Food vs Supplements Frankston Chiropractor

Whole Food vs Supplementation

We all know that a whole food balanced diet is absolutely essential for health, wellbeing and vitality. 

We often get asked what is better – getting vitamins and minerals from food, or supplementing them?

Without a doubt, getting your essential vitamins from whole, organic foods is best. 

Organic foods are best because they don’t contain any nasty chemicals that our foods are usually sprayed with.

The soil that foods are grown in these days aren’t as nutrient dense as they once were. This means that if there are no nutrients in the soil, there will be less nutrients in our food. 

Organic food can however be quite expensive and is not always possible for many people.

With this, I suggest starting small. Take note of all the fruit and veggies you eat with the skin ON, or that have no skin – such as apples, blueberries, strawberries, spinach, brussel sprouts, beans etc. As we are generally eating the skin of these, we are much more likely to be eating the nasties too. Try swapping these slowly. 

For foods that have thick skin, or those that you peel, buying organic is not as important straight away. Foods such as pumpkin, avocados, lemons, oranges etc have a thick skin. 

So what vitamins and minerals can we get from foods?

We can get almost every single vitamin and mineral we need from fresh whole foods.

  • Vitamin B:  Cheese, eggs, liver and kidney, chicken and red meat, oily fish (salmon, mackerel, tuna), dark leafy greens (kale, spinach), avocados, beans (kidney, black, chickpeas), citrus fruit, watermelon, banana.
  • Vitamin C: Broccoli, brussel sprouts, cauliflower, leafy greens, tomatoes, sweet potato, kiwi fruit, citrus fruit, cabbage, capsicum.
  • Vitamin E: Vegetable oils, almonds, peanuts, hazelnuts, sunflower seeds, leafy greens, wild salmon, avocado, mango, kiwi fruit.
  • Vitamin K: Cooked kale, spinach, cabbage, broccoli and brussel sprouts, liver, prunes, kiwi fruit, hard cheeses, avocado, bacon
  • Zinc: Beef, lamb, pork, oysters, legumes, seeds, pinenuts, peanuts, cashews, almonds, cheese, eggs, quinoa, rice, oats, potato, dark chocolate
  • Iron: Beans and lentils, tofu/tempeh, cashews, dark leafy greens, liver, sardines, eggs, red meat, chicken, pumpkin seeds.

Now to supplements:

As much as we all know that our vitamins and minerals are best when we get them from whole foods, however many of our fruits and veggies don’t carry the nutrients they used to.
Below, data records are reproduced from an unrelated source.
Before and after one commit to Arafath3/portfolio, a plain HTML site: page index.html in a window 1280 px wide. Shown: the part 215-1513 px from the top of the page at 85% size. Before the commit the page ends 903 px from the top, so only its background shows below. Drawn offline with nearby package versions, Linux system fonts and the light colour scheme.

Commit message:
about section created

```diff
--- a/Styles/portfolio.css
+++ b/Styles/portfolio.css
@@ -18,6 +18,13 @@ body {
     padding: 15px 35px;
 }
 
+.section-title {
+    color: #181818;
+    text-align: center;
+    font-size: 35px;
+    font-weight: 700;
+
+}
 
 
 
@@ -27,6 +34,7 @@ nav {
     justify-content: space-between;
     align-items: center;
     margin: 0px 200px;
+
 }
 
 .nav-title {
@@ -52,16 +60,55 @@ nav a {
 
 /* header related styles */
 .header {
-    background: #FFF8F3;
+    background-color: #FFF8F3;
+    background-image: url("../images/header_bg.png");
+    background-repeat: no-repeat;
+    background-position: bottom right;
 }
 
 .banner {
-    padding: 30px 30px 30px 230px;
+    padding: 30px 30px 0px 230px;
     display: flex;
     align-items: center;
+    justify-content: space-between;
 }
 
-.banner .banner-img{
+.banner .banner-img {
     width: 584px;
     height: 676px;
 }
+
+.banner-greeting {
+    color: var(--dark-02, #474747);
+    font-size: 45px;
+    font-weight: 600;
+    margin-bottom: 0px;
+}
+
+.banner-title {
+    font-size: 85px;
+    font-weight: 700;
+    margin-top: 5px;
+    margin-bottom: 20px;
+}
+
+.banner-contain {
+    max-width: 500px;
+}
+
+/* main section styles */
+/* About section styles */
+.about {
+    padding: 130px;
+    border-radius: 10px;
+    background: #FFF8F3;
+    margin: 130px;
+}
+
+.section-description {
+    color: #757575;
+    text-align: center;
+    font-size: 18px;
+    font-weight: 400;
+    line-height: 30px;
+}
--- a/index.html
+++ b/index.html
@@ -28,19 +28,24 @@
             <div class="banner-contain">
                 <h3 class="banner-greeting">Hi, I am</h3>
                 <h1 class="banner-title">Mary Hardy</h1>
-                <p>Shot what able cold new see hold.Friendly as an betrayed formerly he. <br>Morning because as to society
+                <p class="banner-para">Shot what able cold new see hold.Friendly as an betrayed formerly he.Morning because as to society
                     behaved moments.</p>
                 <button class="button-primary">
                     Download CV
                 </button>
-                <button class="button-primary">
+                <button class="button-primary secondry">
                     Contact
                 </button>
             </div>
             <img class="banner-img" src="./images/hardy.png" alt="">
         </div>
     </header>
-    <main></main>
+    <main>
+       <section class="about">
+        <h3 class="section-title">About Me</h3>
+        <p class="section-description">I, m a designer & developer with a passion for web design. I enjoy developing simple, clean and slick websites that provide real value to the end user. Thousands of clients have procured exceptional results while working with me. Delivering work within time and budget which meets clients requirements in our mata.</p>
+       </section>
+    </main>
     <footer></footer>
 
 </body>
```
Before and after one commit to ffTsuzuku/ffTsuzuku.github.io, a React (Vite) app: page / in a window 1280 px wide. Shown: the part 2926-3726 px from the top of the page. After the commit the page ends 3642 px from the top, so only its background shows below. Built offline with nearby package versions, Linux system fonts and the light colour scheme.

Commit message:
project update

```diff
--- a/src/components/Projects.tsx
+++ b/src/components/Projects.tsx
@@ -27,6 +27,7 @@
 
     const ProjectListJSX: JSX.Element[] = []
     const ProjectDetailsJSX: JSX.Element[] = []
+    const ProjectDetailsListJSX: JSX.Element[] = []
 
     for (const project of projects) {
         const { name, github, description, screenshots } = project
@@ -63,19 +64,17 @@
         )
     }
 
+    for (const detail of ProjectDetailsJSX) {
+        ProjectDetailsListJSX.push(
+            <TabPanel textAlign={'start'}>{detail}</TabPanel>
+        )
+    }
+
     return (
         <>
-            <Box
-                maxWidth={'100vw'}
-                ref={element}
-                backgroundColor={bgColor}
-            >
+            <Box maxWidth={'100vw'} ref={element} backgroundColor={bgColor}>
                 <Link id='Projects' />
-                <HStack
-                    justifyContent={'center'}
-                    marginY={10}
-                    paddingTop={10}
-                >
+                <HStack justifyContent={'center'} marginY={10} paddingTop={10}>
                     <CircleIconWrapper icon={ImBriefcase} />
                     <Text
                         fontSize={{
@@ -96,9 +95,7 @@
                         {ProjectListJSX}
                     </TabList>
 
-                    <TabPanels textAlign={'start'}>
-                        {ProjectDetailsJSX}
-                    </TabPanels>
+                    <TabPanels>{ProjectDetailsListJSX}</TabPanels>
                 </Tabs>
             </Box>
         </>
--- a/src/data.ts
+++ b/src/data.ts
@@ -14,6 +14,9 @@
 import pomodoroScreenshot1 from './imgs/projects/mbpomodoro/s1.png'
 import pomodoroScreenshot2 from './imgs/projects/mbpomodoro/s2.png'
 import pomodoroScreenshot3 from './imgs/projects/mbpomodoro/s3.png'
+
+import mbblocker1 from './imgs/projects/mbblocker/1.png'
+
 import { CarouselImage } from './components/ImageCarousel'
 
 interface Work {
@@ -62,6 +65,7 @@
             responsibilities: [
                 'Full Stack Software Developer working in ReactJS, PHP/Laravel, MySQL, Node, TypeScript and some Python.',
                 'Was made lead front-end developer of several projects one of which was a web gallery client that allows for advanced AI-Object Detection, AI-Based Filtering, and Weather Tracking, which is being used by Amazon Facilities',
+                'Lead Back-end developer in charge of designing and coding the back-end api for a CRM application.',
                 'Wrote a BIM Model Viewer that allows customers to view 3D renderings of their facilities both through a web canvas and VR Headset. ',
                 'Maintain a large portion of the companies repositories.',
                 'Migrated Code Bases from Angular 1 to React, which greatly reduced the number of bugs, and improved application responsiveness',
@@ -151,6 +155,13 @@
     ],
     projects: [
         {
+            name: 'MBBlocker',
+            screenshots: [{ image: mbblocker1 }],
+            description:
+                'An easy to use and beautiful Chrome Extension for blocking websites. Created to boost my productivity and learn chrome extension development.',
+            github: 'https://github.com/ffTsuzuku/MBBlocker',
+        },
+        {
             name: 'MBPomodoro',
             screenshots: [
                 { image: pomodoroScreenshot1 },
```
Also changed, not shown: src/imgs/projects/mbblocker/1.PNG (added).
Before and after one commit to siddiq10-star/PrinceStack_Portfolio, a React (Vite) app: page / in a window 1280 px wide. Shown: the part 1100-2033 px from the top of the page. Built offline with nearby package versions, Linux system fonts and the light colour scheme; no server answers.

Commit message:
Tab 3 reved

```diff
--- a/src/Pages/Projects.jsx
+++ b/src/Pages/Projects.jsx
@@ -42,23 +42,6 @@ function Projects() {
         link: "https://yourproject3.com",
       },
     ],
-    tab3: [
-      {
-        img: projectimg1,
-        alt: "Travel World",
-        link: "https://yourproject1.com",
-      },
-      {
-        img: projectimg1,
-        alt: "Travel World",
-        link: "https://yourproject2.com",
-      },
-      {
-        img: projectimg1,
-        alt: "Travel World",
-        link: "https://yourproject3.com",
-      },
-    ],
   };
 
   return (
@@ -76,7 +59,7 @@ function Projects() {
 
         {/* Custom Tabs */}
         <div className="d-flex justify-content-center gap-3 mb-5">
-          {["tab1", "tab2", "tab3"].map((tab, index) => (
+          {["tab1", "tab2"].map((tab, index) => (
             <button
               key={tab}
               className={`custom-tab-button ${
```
Supplementation can be a wonderful way to boost your vitamin levels, particularly if you have dietary requirements that limit some of the foods you can eat i.e. vegetarian/vegan/dairy free. 

Not all supplements are created equally, and therefore don’t impact the body in the same way. 

Most nutritional supplements are synthetic – they are made in a laboratory. 

We can argue that Vitamin C is Vitamin C, however some studies have been undertaken to examine the effectiveness of these synthetic supplements. Almost every time, the nutrients from food, rather than supplements have a greater uptake and effectiveness in the body. 

With this – getting your essential vitamins and minerals from food is our best option in achieving our recommended dietary intake, however sometimes we cannot get all the nutrients we need from the food we are eating. This is when supplementing with high quality supplements can be really beneficial to the body.

Dr Connor Charles Frankston Chiropractor

Have a chat to your chiropractor about how we can help get the most out of the food you’re eating and what supplements you may need.